Activity
A single number is required: the count of lines in the entries below that include the word "this".
** Source data follows **
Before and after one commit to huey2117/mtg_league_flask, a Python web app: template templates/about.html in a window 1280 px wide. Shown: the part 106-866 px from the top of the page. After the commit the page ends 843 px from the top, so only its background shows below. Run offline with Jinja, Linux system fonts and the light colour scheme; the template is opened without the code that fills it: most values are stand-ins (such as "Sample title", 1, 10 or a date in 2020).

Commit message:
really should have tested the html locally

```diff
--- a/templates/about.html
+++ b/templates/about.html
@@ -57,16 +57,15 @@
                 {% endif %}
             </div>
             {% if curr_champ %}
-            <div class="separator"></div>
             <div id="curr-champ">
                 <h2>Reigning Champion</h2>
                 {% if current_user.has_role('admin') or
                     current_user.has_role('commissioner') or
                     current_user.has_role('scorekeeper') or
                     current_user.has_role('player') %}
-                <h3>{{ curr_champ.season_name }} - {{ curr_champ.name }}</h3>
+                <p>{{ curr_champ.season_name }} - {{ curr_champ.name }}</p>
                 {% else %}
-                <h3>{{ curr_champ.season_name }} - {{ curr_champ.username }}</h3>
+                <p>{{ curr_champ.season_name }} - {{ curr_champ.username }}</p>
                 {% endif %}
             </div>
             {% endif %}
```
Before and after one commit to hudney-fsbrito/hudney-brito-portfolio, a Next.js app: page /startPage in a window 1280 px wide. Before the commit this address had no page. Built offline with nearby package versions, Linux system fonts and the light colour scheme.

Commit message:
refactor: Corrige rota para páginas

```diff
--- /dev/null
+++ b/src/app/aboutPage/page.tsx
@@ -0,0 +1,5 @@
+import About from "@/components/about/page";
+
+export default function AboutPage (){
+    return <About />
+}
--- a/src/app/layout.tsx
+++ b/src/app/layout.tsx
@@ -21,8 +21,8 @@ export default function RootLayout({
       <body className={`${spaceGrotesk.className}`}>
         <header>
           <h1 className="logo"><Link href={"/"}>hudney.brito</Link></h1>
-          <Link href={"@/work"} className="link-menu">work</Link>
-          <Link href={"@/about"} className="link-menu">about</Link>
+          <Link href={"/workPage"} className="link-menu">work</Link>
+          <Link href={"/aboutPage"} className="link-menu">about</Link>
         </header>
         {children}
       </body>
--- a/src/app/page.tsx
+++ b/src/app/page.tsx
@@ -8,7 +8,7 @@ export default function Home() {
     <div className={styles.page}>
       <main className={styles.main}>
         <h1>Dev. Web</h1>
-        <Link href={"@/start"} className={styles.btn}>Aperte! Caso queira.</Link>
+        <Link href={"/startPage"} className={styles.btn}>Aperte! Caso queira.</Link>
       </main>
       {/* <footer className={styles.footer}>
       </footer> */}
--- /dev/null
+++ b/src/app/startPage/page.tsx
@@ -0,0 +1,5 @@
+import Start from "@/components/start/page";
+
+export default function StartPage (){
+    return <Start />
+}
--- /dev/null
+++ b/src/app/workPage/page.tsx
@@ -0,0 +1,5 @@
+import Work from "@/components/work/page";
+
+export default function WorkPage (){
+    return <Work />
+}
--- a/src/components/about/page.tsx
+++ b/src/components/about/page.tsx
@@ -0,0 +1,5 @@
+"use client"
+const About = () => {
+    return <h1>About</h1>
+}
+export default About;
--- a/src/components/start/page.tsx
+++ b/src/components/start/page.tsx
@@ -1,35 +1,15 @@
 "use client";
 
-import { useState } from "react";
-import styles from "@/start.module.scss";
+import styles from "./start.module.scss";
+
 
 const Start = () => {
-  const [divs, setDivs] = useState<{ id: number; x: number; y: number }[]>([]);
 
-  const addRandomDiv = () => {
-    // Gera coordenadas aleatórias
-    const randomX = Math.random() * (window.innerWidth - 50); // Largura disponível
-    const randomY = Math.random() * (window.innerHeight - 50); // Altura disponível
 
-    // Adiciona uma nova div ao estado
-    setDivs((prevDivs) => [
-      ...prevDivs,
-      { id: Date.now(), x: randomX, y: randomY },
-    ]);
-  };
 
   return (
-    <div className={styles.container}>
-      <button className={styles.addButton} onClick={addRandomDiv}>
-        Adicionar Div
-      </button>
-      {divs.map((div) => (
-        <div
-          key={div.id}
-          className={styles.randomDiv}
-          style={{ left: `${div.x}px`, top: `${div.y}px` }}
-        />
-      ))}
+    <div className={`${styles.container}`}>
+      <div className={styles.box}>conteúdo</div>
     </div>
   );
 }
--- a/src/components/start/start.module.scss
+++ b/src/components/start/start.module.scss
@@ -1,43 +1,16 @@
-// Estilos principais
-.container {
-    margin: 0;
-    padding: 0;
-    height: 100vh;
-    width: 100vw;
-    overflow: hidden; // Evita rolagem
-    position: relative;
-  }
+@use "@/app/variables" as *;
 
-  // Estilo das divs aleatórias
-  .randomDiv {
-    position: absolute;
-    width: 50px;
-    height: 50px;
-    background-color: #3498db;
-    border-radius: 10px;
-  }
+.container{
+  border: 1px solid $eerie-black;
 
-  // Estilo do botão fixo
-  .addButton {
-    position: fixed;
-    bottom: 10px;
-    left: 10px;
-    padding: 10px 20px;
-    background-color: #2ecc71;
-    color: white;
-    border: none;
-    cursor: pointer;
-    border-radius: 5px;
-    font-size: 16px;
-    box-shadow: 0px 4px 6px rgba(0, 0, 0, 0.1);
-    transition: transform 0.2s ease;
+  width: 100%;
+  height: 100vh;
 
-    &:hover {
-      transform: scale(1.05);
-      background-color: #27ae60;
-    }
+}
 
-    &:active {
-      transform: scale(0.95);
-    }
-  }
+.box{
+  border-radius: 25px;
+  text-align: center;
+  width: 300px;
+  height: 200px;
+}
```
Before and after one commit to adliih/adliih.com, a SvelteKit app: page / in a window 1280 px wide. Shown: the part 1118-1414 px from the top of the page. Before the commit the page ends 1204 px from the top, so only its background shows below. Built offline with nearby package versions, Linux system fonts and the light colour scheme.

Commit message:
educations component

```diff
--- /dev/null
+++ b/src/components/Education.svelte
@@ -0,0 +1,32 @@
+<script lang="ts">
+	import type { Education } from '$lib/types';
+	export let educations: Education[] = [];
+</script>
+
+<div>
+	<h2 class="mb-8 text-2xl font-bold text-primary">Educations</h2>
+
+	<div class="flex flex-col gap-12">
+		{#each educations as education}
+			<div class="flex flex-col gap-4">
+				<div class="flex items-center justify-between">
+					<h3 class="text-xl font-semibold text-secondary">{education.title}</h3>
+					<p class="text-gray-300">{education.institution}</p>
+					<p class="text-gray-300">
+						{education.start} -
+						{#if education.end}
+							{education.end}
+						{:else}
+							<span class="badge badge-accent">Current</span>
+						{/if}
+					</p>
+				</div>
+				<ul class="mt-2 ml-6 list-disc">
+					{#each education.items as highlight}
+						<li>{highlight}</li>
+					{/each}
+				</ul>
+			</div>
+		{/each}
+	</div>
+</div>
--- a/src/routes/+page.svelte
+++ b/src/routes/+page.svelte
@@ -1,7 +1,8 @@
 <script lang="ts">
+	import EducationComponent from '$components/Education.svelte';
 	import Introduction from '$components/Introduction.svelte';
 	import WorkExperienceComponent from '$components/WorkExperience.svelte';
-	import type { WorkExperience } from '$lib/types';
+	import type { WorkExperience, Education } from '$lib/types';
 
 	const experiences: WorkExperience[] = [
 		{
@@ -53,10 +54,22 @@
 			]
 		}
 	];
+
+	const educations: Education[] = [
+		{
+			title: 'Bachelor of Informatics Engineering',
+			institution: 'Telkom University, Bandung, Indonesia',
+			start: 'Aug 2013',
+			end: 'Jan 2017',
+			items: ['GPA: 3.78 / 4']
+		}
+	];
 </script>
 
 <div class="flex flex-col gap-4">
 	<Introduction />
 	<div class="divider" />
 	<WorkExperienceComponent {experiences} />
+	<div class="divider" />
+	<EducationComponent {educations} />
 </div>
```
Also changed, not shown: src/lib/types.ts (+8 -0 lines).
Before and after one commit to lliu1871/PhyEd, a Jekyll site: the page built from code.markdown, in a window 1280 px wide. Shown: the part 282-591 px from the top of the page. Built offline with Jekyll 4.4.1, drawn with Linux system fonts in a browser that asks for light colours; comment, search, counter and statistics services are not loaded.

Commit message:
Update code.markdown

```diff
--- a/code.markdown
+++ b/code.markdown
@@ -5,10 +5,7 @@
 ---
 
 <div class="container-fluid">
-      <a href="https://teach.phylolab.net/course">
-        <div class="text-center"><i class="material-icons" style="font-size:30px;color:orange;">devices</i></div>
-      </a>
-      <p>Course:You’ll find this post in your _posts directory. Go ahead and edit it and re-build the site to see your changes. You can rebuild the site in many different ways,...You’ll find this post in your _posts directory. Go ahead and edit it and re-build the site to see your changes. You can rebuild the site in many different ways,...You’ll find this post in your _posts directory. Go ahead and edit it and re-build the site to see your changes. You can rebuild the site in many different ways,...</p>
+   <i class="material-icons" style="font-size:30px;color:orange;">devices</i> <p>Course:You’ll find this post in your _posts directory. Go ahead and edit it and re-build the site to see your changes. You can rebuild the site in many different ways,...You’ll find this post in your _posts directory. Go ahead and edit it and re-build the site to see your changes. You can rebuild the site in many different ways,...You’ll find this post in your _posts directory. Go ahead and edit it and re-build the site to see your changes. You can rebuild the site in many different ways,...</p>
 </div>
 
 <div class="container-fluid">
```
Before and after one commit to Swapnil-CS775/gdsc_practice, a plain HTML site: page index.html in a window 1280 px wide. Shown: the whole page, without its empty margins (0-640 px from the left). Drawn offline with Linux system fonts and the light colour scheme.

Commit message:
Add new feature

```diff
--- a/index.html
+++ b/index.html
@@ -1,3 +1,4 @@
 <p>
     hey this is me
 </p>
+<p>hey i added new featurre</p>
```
** End of Source data **
Your response
4